Pii said...

From previous episodes, I think we can accept that there is "Him" and it's probably not Zeke, The Bearded Guy. In fact, his response concerning Zeke makes me think even more that Zeke is somehow separate from the "Others". So perhaps "Gale" started to tell the truth towards the end.

Zeke is definately not the leader of the others, though there's no reason to think he isn't part of that group.

It's Zeke himself that lets us know he isn't the leader, back on the 3/1 episode "Maternity Leave."

When Zeke and Ethan are speaking in the hallway of the Medical station, Zeke says:


“Well what am I supposed to tell Him? You know what He’s going to do when He finds out…”


Henry's conversation with Locke merely confirms that Zeke isn't the leader. Prior to Claire's episode last month, I think most of us had always assumed that he was.

Josh said...

I had missed that was a Beardless Zeke, but I never really assumed Zeke was high on the ladder ... but we can see where Locke's perception would be that Zeke might - after the last confrontation.

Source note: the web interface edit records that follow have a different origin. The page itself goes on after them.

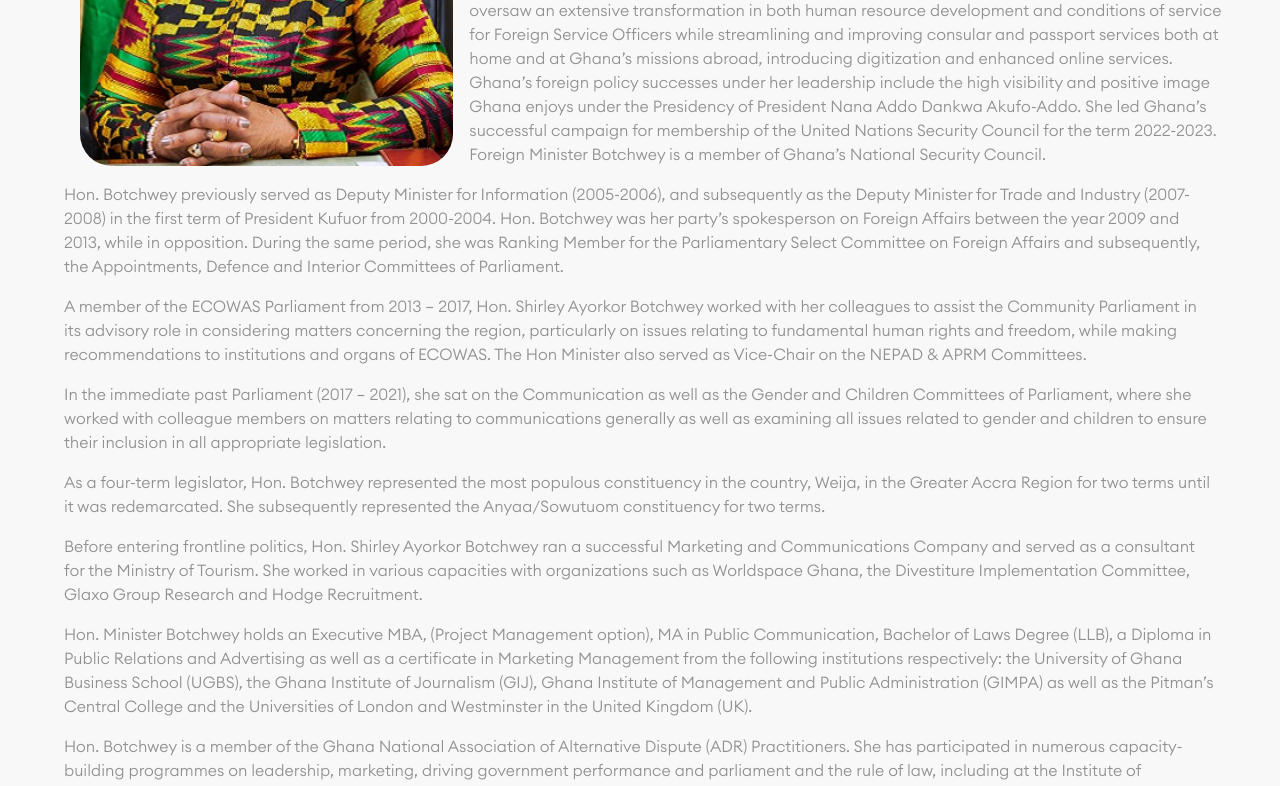
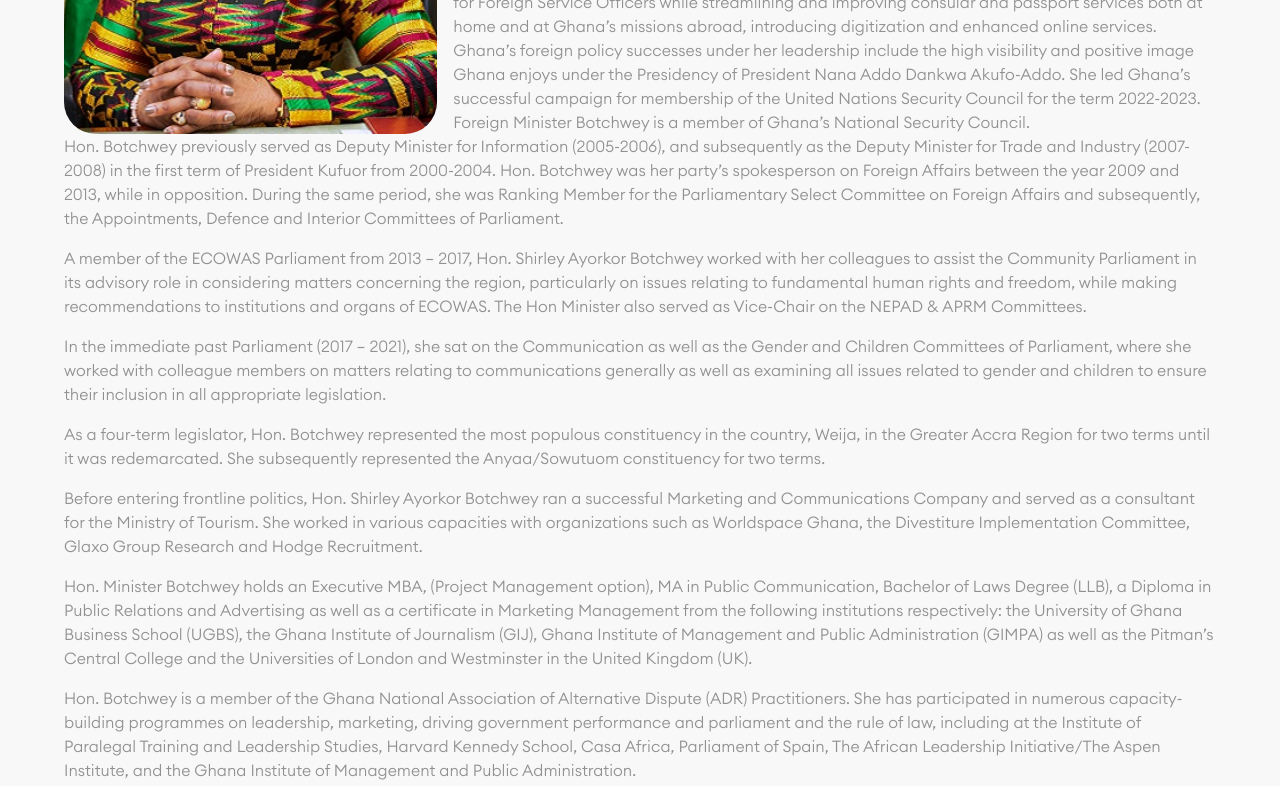
Before and after one commit to stanleyHayes/mfa, a React (Create React App) app: page /about/honorable-ministers-profile in a window 1280 px wide. Shown: the part 980-1766 px from the top of the page. Built offline with nearby package versions, Linux system fonts and the light colour scheme.

Commit message:
Minor change

```diff
--- a/src/pages/about/honorable-minister-profile.js
+++ b/src/pages/about/honorable-minister-profile.js
@@ -58,7 +58,7 @@ const HonorableMinisterProfile = () => {
                 py: {xs: 8}
             }}>
                 <Container>
-                    <Stack direction="column" spacing={2}>
+
                     <Typography variant="h5" sx={{color: 'text.primary'}}>
                         PROFILE OF THE HONOURABLE MINISTER
                     </Typography>
@@ -126,7 +126,7 @@ const HonorableMinisterProfile = () => {
                             </Stack>
                         </Grid>
                     </Grid>
-
+                    <Stack direction="column" spacing={2}>
                         <Typography variant="body1" sx={{color: 'text.secondary'}}>
                             Hon. Botchwey previously served as Deputy Minister for Information (2005-2006), and
                             subsequently as the Deputy Minister for Trade and Industry (2007-2008) in the first term of
```
Lines whose indentation alone changed are shown as unchanged.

Zeke and Ethan talking to each other might dissolve the two Others idea, since I was putting Ethan and Goodwin into one camp, and Zeke and Alex into another (with Alex double crossing Ethan's side). Now it would seem the chain goes something like Alex/Ethan->Zeke->Henry.

But still, Gale's comment on Zeke made it sound he considered him with some disdain. So he's either low-level or perhpas some kind of outcast.

At this point, it feels like there is a whole other stage past what we've been allowed to see, with a curtain being ready to get drawn. Gale's comments of how insignificant the Hatch was makes one wonder just what else is on the island (probably indicated by the Blacklight Map).